Work order.
Would you set down the data that follows, word for word, without any pictures?

Revision comparison data
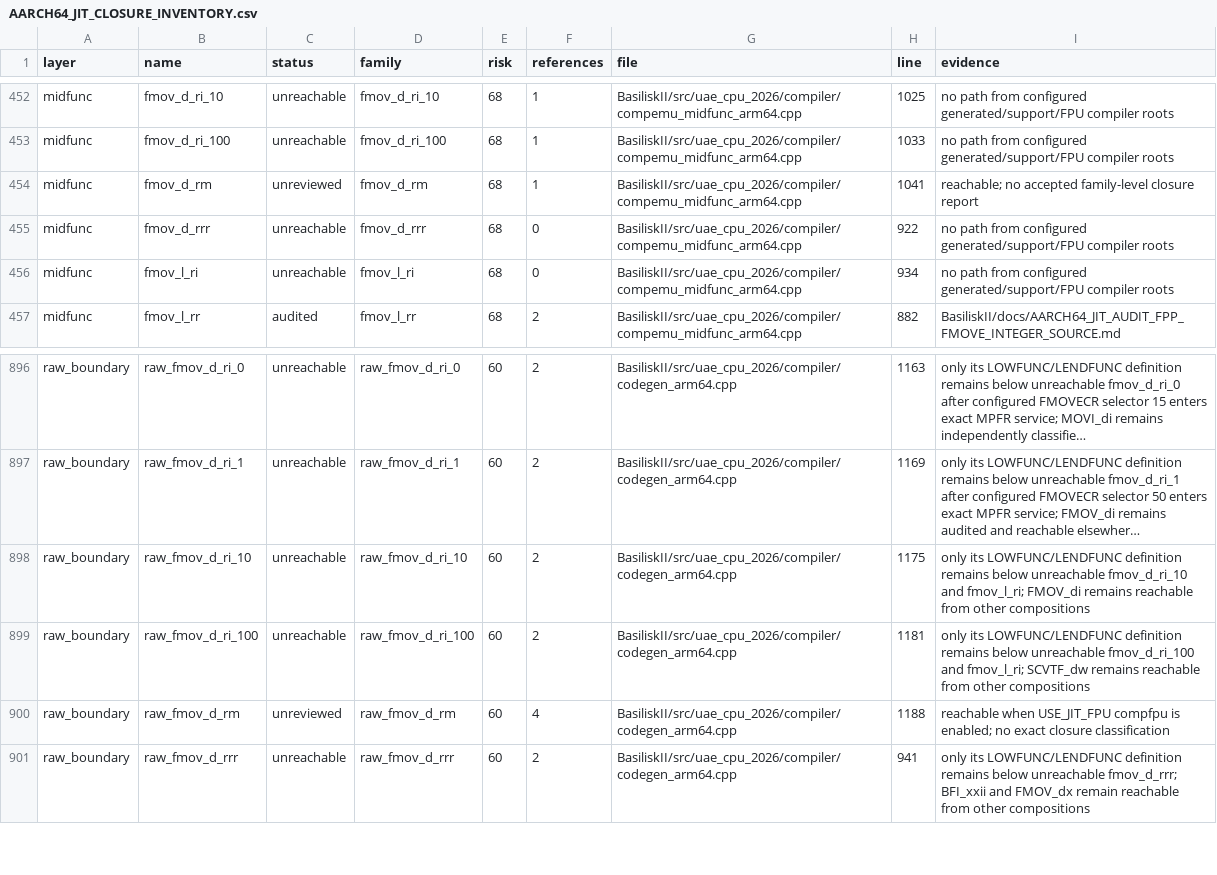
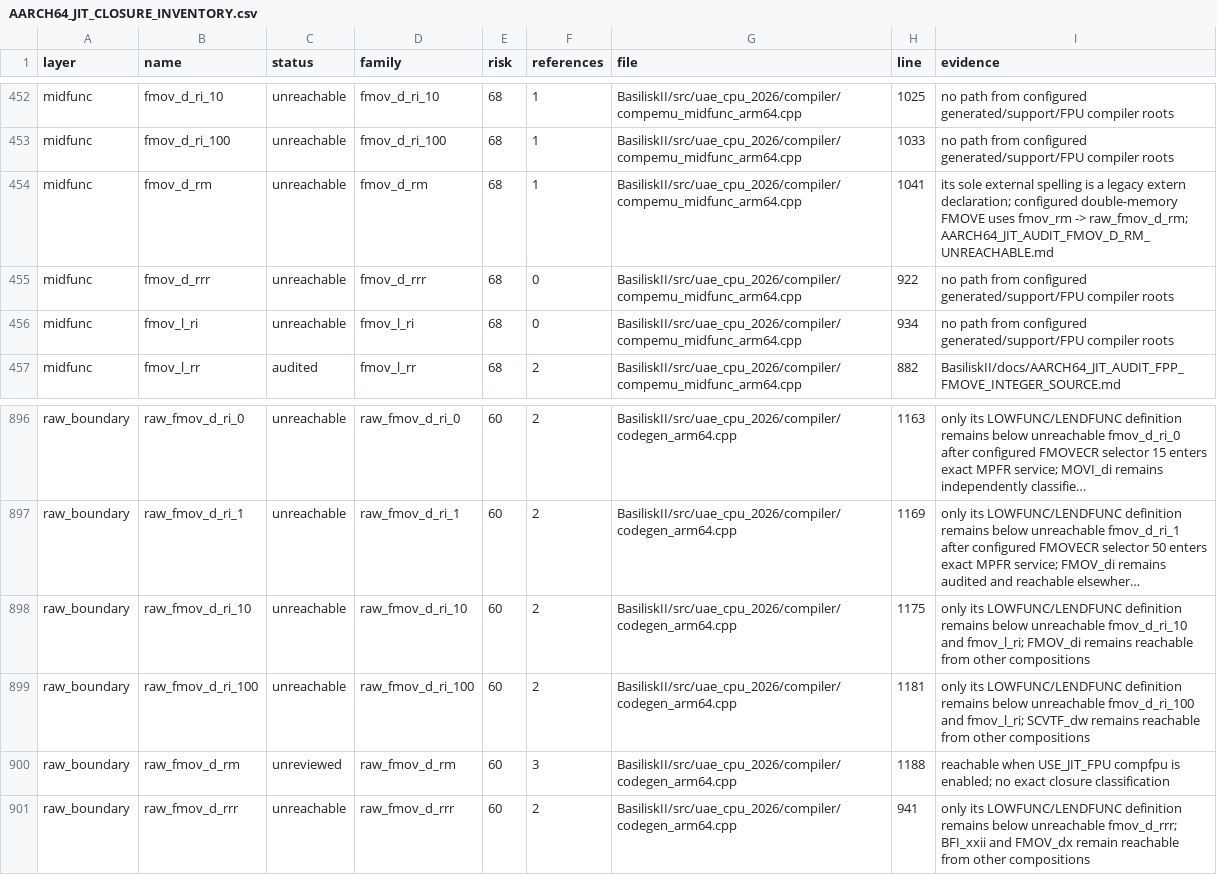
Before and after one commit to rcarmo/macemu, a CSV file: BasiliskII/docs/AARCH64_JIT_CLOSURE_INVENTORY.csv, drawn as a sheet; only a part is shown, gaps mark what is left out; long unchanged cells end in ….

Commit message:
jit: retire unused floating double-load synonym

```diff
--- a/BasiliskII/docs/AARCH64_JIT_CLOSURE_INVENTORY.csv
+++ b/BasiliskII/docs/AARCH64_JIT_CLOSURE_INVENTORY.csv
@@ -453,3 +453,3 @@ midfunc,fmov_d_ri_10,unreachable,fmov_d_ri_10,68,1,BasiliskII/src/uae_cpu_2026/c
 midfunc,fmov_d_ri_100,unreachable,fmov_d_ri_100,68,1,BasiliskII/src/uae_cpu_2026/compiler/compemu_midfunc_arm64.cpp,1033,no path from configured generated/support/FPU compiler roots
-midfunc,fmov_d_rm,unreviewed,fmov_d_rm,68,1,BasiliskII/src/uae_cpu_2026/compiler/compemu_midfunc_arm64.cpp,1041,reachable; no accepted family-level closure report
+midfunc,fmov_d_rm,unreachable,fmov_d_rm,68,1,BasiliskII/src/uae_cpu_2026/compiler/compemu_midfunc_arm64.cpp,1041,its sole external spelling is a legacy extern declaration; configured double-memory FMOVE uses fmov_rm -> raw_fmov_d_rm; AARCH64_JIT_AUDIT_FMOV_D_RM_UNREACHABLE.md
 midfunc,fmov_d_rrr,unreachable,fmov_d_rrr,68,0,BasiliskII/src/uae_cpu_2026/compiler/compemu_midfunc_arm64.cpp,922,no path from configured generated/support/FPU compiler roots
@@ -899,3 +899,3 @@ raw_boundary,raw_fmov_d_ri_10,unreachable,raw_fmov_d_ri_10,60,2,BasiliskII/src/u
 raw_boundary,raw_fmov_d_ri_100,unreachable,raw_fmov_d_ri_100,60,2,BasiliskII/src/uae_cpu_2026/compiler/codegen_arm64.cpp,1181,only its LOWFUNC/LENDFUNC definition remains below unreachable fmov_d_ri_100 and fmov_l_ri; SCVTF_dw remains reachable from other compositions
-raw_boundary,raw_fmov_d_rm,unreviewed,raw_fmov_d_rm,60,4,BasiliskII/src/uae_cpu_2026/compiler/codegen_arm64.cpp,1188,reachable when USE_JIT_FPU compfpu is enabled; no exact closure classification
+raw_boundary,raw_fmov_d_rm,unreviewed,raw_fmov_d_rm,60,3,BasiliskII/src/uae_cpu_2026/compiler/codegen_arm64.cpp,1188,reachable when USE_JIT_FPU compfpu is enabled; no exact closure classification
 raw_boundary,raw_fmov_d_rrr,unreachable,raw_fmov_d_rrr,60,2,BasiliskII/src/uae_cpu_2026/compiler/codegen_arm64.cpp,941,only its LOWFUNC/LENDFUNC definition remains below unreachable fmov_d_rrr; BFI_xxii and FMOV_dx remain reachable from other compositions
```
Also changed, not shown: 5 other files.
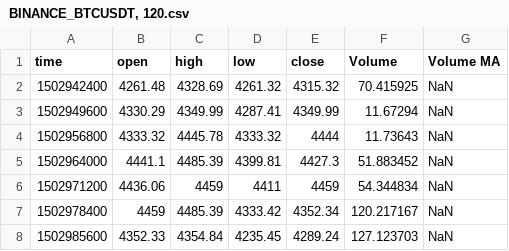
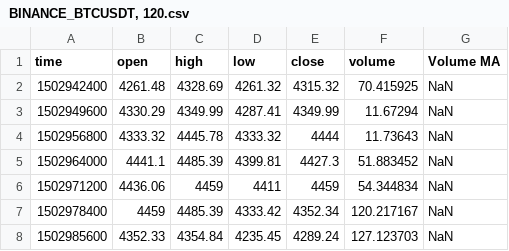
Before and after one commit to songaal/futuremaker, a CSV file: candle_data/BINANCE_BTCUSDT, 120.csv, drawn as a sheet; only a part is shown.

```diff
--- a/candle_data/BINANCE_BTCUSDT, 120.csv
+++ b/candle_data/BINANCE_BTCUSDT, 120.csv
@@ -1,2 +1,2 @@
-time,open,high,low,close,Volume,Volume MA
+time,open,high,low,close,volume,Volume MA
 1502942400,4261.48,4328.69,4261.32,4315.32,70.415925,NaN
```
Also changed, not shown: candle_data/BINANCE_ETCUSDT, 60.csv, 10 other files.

Exercise result.
Before and after one commit to rcarmo/macemu, a CSV file: BasiliskII/docs/AARCH64_JIT_CLOSURE_INVENTORY.csv, drawn as a sheet; only a part is shown, gaps mark what is left out; long unchanged cells end in ….

Commit message:
jit: retire unused floating double-load synonym

```diff
--- a/BasiliskII/docs/AARCH64_JIT_CLOSURE_INVENTORY.csv
+++ b/BasiliskII/docs/AARCH64_JIT_CLOSURE_INVENTORY.csv
@@ -453,3 +453,3 @@ midfunc,fmov_d_ri_10,unreachable,fmov_d_ri_10,68,1,BasiliskII/src/uae_cpu_2026/c
 midfunc,fmov_d_ri_100,unreachable,fmov_d_ri_100,68,1,BasiliskII/src/uae_cpu_2026/compiler/compemu_midfunc_arm64.cpp,1033,no path from configured generated/support/FPU compiler roots
-midfunc,fmov_d_rm,unreviewed,fmov_d_rm,68,1,BasiliskII/src/uae_cpu_2026/compiler/compemu_midfunc_arm64.cpp,1041,reachable; no accepted family-level closure report
+midfunc,fmov_d_rm,unreachable,fmov_d_rm,68,1,BasiliskII/src/uae_cpu_2026/compiler/compemu_midfunc_arm64.cpp,1041,its sole external spelling is a legacy extern declaration; configured double-memory FMOVE uses fmov_rm -> raw_fmov_d_rm; AARCH64_JIT_AUDIT_FMOV_D_RM_UNREACHABLE.md
 midfunc,fmov_d_rrr,unreachable,fmov_d_rrr,68,0,BasiliskII/src/uae_cpu_2026/compiler/compemu_midfunc_arm64.cpp,922,no path from configured generated/support/FPU compiler roots
@@ -899,3 +899,3 @@ raw_boundary,raw_fmov_d_ri_10,unreachable,raw_fmov_d_ri_10,60,2,BasiliskII/src/u
 raw_boundary,raw_fmov_d_ri_100,unreachable,raw_fmov_d_ri_100,60,2,BasiliskII/src/uae_cpu_2026/compiler/codegen_arm64.cpp,1181,only its LOWFUNC/LENDFUNC definition remains below unreachable fmov_d_ri_100 and fmov_l_ri; SCVTF_dw remains reachable from other compositions
-raw_boundary,raw_fmov_d_rm,unreviewed,raw_fmov_d_rm,60,4,BasiliskII/src/uae_cpu_2026/compiler/codegen_arm64.cpp,1188,reachable when USE_JIT_FPU compfpu is enabled; no exact closure classification
+raw_boundary,raw_fmov_d_rm,unreviewed,raw_fmov_d_rm,60,3,BasiliskII/src/uae_cpu_2026/compiler/codegen_arm64.cpp,1188,reachable when USE_JIT_FPU compfpu is enabled; no exact closure classification
 raw_boundary,raw_fmov_d_rrr,unreachable,raw_fmov_d_rrr,60,2,BasiliskII/src/uae_cpu_2026/compiler/codegen_arm64.cpp,941,only its LOWFUNC/LENDFUNC definition remains below unreachable fmov_d_rrr; BFI_xxii and FMOV_dx remain reachable from other compositions
```
Also changed, not shown: 5 other files.
Before and after one commit to songaal/futuremaker, a CSV file: candle_data/BINANCE_BTCUSDT, 120.csv, drawn as a sheet; only a part is shown.

```diff
--- a/candle_data/BINANCE_BTCUSDT, 120.csv
+++ b/candle_data/BINANCE_BTCUSDT, 120.csv
@@ -1,2 +1,2 @@
-time,open,high,low,close,Volume,Volume MA
+time,open,high,low,close,volume,Volume MA
 1502942400,4261.48,4328.69,4261.32,4315.32,70.415925,NaN
```
Also changed, not shown: candle_data/BINANCE_ETCUSDT, 60.csv, 10 other files.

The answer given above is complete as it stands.